Available data below:
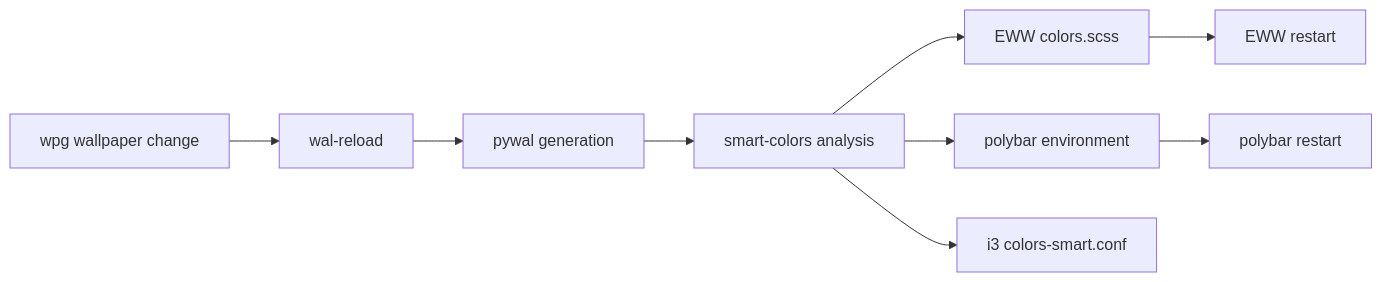
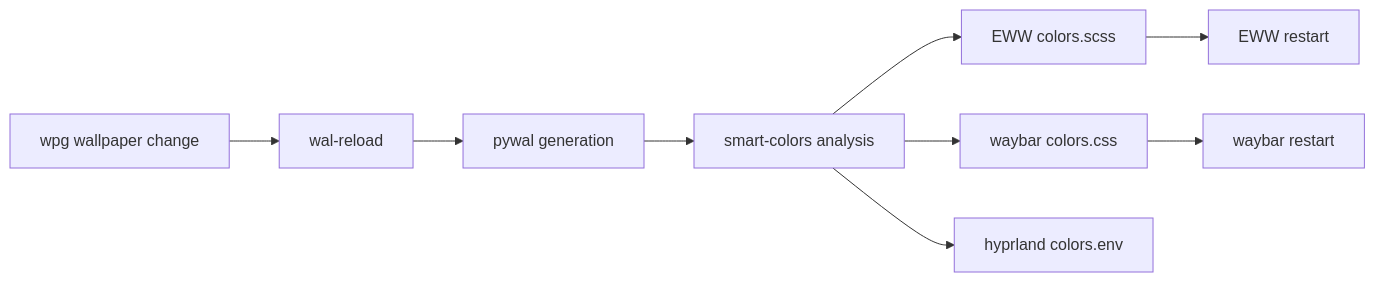
The second of 2 diagrams in docs/wiki/Smart-Colors-System.md (ulises-jeremias/dotfiles), drawn with Mermaid before and after one commit. The commit also changed other lines of this file and 46 other files, not shown here.

````diff
--- a/docs/wiki/Smart-Colors-System.md
+++ b/docs/wiki/Smart-Colors-System.md
@@ -315,11 +315,11 @@
 ```mermaid
 graph LR
     A[wpg wallpaper change] --> B[wal-reload]
     B --> C[pywal generation]
     C --> D[smart-colors analysis]
     D --> E[EWW colors.scss]
-    D --> F[polybar environment]
-    D --> G[i3 colors-smart.conf]
+    D --> F[waybar colors.css]
+    D --> G[hyprland colors.env]
     E --> H[EWW restart]
-    F --> I[polybar restart]
+    F --> I[waybar restart]
 ```
````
End of Available data.
▶ What the task requires:
Without the images, print all of the lines above exactly.

▶ Solution to the problem:
The second of 2 diagrams in docs/wiki/Smart-Colors-System.md (ulises-jeremias/dotfiles), drawn with Mermaid before and after one commit. The commit also changed other lines of this file and 46 other files, not shown here.

````diff
--- a/docs/wiki/Smart-Colors-System.md
+++ b/docs/wiki/Smart-Colors-System.md
@@ -315,11 +315,11 @@
 ```mermaid
 graph LR
     A[wpg wallpaper change] --> B[wal-reload]
     B --> C[pywal generation]
     C --> D[smart-colors analysis]
     D --> E[EWW colors.scss]
-    D --> F[polybar environment]
-    D --> G[i3 colors-smart.conf]
+    D --> F[waybar colors.css]
+    D --> G[hyprland colors.env]
     E --> H[EWW restart]
-    F --> I[polybar restart]
+    F --> I[waybar restart]
 ```
````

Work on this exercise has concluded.